 Public Health Training Certificate for American Indian Health Professionals/ Award of Proficiency in American Indian Public Health

Program Overview

The Johns Hopkins Center for American Indian Health (Center) has established a graduate-level Public Health Training Certificate for American Indian Health Professionals through its parent institution, Johns Hopkins Bloomberg School of Public Health. This Certificate Program is designed to promote participants' capacity to address American Indian and Alaska Native (AI/AN) population health disparities through multidisciplinary public health approaches and culturally relevant strategies. The target audience for the Certificate includes AI/AN scholars, health leaders and professionals and paraprofessionals serving AI/AN communities or similar populations.
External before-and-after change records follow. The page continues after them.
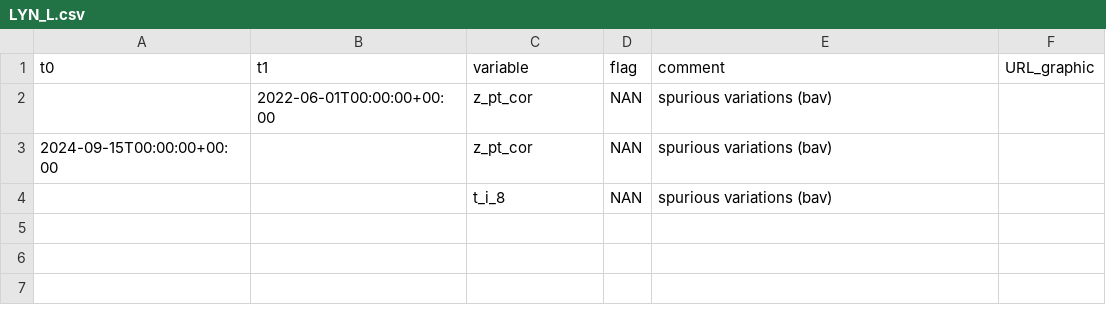
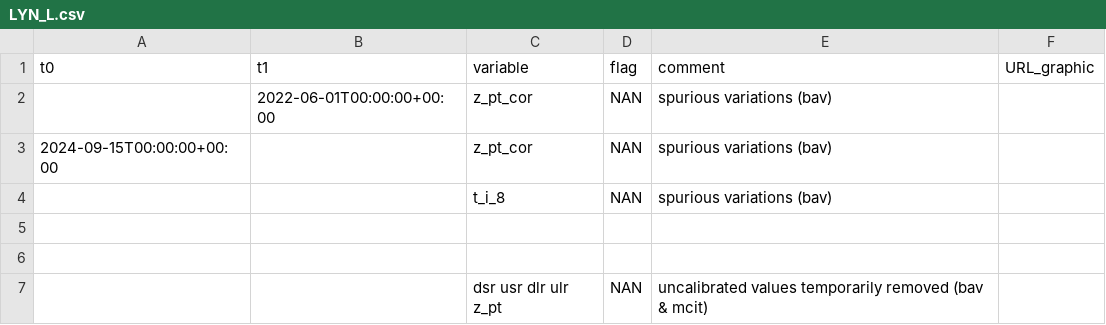
Before and after one commit to GEUS-Glaciology-and-Climate/PROMICE-AWS-data-issues, a CSV file: flags/LYN_L.csv, drawn as a sheet.

Commit message:
Update LYN_L.csv

```diff
--- a/flags/LYN_L.csv
+++ b/flags/LYN_L.csv
@@ -4 +4,4 @@ t0, t1, variable, flag, comment, URL_graphic
  , , t_i_8, NAN, spurious variations (bav),
+
+
+,, dsr usr dlr ulr z_pt, NAN, uncalibrated values temporarily removed (bav & mcit),
```
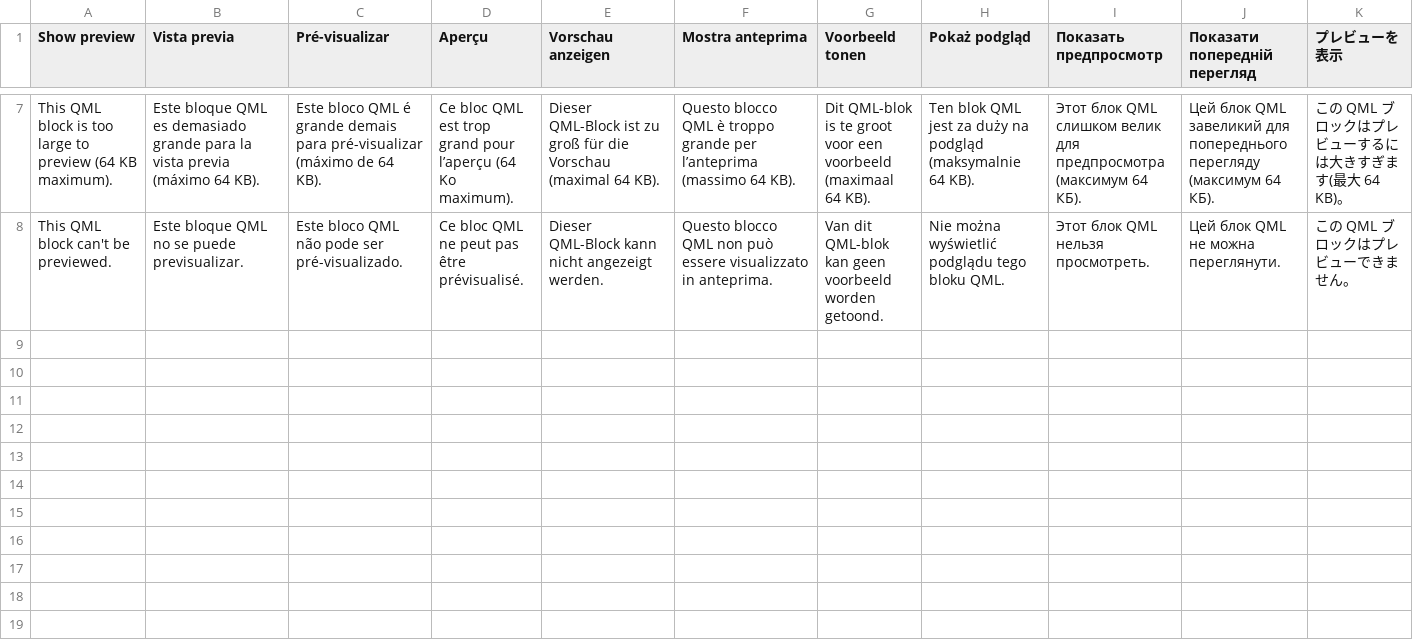
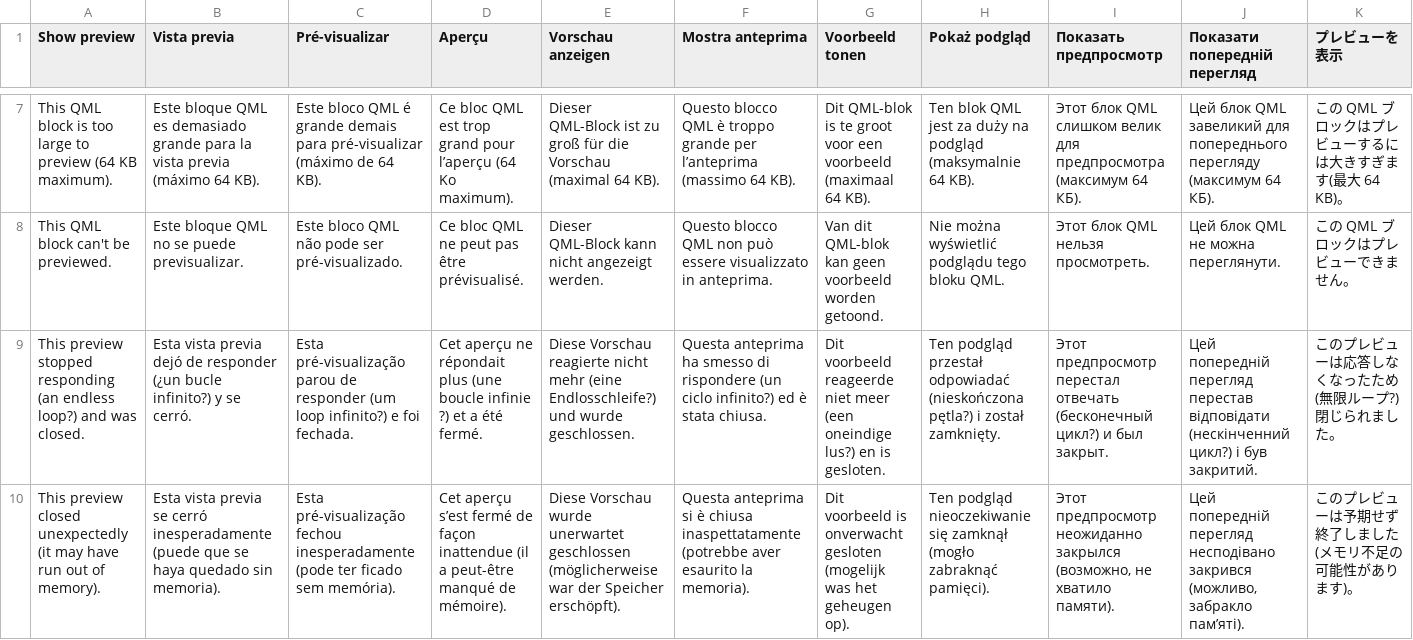
Before and after one commit to avillagran/omarchy-t3-code, a TSV file: translations/batch-72-qml-preview.tsv, drawn as a sheet; only a part is shown, gaps mark what is left out; rows hold the shown columns only; the diff names each change by its address in the sheet, - before the commit and + after, or states it on an @@ line.

Commit message:
QML previews: frame-rate cap, watchdog, heap limit and renderer tests
- Animated components are captured at most 20 times a second as
  uncompressed BMP in $XDG_RUNTIME_DIR. PNG encoding (~13 ms per frame)
  was nearly all of the renderer's CPU: a looping animation went from
  ~68% of a core to ~2%.
- A watchdog ends a renderer whose event loop is blocked for 4 s and
  reports qml_preview_unresponsive, shown as an explained error.
- The renderer runs with nice 10 and a 512 MiB RLIMIT_DATA: allocation
  bombs get a JavaScript out-of-memory error instead of growing to GBs.
- An escaped quote before "import" no longer reads as an import statement.
- tests/qml_preview_renderer.rs keeps startup, idle CPU, memory, frame rate,
  limits, environment and watchdog behaviour; more validator cases.

```diff
--- a/translations/batch-72-qml-preview.tsv
+++ b/translations/batch-72-qml-preview.tsv
+row 9: This preview stopped responding (an endless loop?) and was closed. | Esta vista previa dejó de responder (¿un bucle infinito?) y se cerró. | Esta pré-visualização parou de responder (um loop infinito?) e foi fechada. | Cet aperçu ne répondait plus (une boucle infinie ?) et a été fermé. | Diese Vorschau reagierte nicht mehr (eine Endlosschleife?) und wurde geschlossen. | Questa anteprima ha smesso di rispondere (un ciclo infinito?) ed è stata chiusa. | Dit voorbeeld reageerde niet meer (een oneindige lus?) en is gesloten. | Ten podgląd przestał odpowiadać (nieskończona pętla?) i został zamknięty. | Этот предпросмотр перестал отвечать (бесконечный цикл?) и был закрыт. | Цей попередній перегляд перестав відповідати (нескінченний цикл?) і був закритий. | このプレビューは応答しなくなったため (無限ループ?) 閉じられました。
+row 10: This preview closed unexpectedly (it may have run out of memory). | Esta vista previa se cerró inesperadamente (puede que se haya quedado sin memoria). | Esta pré-visualização fechou inesperadamente (pode ter ficado sem memória). | Cet aperçu s’est fermé de façon inattendue (il a peut-être manqué de mémoire). | Diese Vorschau wurde unerwartet geschlossen (möglicherweise war der Speicher erschöpft). | Questa anteprima si è chiusa inaspettatamente (potrebbe aver esaurito la memoria). | Dit voorbeeld is onverwacht gesloten (mogelijk was het geheugen op). | Ten podgląd nieoczekiwanie się zamknął (mogło zabraknąć pamięci). | Этот предпросмотр неожиданно закрылся (возможно, не хватило памяти). | Цей попередній перегляд несподівано закрився (можливо, забракло пам’яті). | このプレビューは予期せず終了しました (メモリ不足の可能性があります)。
```
Also changed, not shown: 12 other files.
Course faculty includes experts in American Indian health from across the nation.

The Certificate is comprised of an 18-credit offering comprised of 8 different one-week-long courses designed by the Johns Hopkins Center for American Indian Health. The course content addresses key areas of current public health concern for AI/AN tribes and is designed to confer a core set of basic public health competencies. The 18 credits can be applied toward MPH, MHS, or PhD degree programs at the Bloomberg School of Public Health.

The Certificate is offered on a for- credit basis. Students applying for the Certificate Program must apply directly with the school via Apply Yourself.  Students must have successfully completed a Bachelors degree with a 3.0 GPA or higher prior to applying.  All courses in the Program must be taken for credit.  Once accepted into the Program, students must complete all coursework within three years.  Please note that academic credits expire after 5 years.

To apply for the for-credit Certificate Program, click here.

Students may opt to apply into the non-credit Award of Proficiency in American Indian Public Health.  Students enrolling into the non-credit program must have completed a minimum of: Sixty credit hours of baccalaureate level courses or equivalent, and at least two years’ work experience (or equivalent) in public health or health-related field.  The courses are the same as the Certificate, but have modified assignment requirements for students taking the courses for non-credit.

To apply for the NON CREDIT Award of Proficiency, click here.

Please contact the Center's Training Coordinator, Nicole Pare' at 410-955-6931 or npare1@jhu.edu.

Course Offerings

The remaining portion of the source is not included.